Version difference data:

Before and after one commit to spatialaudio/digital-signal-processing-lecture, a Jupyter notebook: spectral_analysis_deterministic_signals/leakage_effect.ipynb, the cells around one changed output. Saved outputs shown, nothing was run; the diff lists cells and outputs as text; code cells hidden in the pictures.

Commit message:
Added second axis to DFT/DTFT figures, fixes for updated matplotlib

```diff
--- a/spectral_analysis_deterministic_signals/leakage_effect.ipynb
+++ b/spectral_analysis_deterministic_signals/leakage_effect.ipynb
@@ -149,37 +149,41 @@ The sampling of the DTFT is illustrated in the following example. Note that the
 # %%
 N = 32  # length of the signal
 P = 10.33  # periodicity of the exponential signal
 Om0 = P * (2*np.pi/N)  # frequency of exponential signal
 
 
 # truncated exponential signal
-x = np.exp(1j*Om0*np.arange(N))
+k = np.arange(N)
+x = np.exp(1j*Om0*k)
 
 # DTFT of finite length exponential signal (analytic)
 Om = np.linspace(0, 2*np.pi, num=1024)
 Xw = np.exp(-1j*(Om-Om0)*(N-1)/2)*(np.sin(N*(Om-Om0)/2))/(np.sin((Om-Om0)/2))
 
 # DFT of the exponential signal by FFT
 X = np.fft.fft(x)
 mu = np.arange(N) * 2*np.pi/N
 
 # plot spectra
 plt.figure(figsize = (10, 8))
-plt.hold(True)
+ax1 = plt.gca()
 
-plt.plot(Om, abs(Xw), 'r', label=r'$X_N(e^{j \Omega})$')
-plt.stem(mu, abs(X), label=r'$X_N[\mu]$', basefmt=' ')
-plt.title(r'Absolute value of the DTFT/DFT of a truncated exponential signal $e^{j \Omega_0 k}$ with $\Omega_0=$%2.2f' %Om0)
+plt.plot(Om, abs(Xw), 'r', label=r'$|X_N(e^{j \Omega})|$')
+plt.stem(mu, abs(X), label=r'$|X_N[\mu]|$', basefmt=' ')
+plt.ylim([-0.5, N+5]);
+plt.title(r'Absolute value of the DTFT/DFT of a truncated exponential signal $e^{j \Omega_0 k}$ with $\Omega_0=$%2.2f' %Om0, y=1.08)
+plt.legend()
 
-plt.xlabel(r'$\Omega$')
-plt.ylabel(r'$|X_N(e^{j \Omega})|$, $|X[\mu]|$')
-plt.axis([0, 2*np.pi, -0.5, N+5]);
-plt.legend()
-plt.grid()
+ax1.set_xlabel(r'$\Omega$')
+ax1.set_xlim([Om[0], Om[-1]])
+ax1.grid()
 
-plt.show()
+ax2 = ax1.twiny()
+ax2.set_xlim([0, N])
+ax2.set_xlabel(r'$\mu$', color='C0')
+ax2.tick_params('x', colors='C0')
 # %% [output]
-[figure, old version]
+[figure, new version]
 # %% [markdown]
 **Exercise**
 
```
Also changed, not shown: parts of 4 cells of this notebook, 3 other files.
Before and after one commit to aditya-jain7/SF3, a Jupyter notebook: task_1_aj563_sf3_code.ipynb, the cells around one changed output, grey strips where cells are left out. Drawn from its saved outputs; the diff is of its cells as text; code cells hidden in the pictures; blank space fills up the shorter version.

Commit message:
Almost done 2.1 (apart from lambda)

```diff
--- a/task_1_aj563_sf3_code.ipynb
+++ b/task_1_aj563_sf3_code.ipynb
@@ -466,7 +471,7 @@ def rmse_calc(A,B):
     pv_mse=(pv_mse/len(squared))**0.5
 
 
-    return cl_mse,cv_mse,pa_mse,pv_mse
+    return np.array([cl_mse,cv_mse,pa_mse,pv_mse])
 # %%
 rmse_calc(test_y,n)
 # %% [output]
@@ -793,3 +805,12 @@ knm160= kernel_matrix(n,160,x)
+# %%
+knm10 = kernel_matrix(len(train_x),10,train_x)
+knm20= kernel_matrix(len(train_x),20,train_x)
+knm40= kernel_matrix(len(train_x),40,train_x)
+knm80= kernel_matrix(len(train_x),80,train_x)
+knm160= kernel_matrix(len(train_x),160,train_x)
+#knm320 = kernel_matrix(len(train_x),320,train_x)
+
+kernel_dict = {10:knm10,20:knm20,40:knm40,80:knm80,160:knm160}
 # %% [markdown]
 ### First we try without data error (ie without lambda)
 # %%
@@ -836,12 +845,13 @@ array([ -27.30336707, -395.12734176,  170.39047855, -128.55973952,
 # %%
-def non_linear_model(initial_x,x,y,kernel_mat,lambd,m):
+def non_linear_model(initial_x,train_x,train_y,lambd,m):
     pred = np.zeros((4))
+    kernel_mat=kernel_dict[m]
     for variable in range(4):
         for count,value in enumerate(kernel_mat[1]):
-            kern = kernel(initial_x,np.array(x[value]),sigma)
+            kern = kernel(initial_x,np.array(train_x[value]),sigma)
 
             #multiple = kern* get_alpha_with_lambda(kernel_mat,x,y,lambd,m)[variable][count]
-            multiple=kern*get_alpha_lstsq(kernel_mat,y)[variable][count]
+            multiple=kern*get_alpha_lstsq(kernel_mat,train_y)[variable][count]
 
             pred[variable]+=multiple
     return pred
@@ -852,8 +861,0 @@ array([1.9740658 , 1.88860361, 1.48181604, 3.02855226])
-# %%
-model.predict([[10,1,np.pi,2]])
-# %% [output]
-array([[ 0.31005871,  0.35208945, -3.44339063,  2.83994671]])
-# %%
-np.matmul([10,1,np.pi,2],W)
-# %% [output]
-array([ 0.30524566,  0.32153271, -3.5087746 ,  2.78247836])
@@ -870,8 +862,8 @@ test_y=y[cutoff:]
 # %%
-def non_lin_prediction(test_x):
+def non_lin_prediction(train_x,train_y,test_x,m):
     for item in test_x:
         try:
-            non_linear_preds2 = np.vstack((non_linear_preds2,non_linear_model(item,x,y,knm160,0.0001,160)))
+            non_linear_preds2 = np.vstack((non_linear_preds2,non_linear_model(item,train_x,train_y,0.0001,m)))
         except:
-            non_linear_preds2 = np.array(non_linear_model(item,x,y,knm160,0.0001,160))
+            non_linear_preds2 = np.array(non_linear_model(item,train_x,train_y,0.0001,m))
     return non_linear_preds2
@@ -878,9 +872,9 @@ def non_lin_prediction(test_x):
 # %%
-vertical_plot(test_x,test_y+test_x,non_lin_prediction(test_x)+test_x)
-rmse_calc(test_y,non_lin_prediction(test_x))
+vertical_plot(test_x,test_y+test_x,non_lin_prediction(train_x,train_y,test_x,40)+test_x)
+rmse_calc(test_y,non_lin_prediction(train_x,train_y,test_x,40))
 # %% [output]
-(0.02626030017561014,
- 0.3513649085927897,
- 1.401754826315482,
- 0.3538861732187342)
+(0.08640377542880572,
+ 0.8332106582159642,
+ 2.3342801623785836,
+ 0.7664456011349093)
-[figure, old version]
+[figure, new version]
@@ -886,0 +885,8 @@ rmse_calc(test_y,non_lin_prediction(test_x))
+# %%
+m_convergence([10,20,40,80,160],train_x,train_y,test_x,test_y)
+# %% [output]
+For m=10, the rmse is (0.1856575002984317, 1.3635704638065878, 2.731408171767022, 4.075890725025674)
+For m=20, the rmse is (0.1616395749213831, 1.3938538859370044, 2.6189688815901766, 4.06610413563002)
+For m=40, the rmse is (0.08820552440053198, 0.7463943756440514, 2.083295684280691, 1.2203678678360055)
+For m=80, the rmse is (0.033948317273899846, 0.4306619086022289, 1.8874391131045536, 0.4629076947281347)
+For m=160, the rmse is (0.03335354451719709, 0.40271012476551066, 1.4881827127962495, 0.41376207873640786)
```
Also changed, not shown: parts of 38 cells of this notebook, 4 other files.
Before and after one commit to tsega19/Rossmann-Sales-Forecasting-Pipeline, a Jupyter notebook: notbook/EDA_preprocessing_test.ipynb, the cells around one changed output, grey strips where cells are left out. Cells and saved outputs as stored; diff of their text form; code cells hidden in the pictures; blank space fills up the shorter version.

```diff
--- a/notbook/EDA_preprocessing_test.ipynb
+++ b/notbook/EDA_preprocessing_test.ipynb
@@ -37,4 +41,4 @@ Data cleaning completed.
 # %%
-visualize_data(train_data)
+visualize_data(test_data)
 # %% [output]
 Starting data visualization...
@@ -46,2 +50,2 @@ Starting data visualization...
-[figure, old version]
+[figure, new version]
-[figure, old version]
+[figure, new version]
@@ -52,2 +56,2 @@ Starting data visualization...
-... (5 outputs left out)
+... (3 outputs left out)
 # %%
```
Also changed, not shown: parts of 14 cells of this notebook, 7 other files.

The problem:
From the data, list each line in which the string "return" appears.

Reply:
-    return cl_mse,cv_mse,pa_mse,pv_mse
+    return np.array([cl_mse,cv_mse,pa_mse,pv_mse])
     return pred
     return non_linear_preds2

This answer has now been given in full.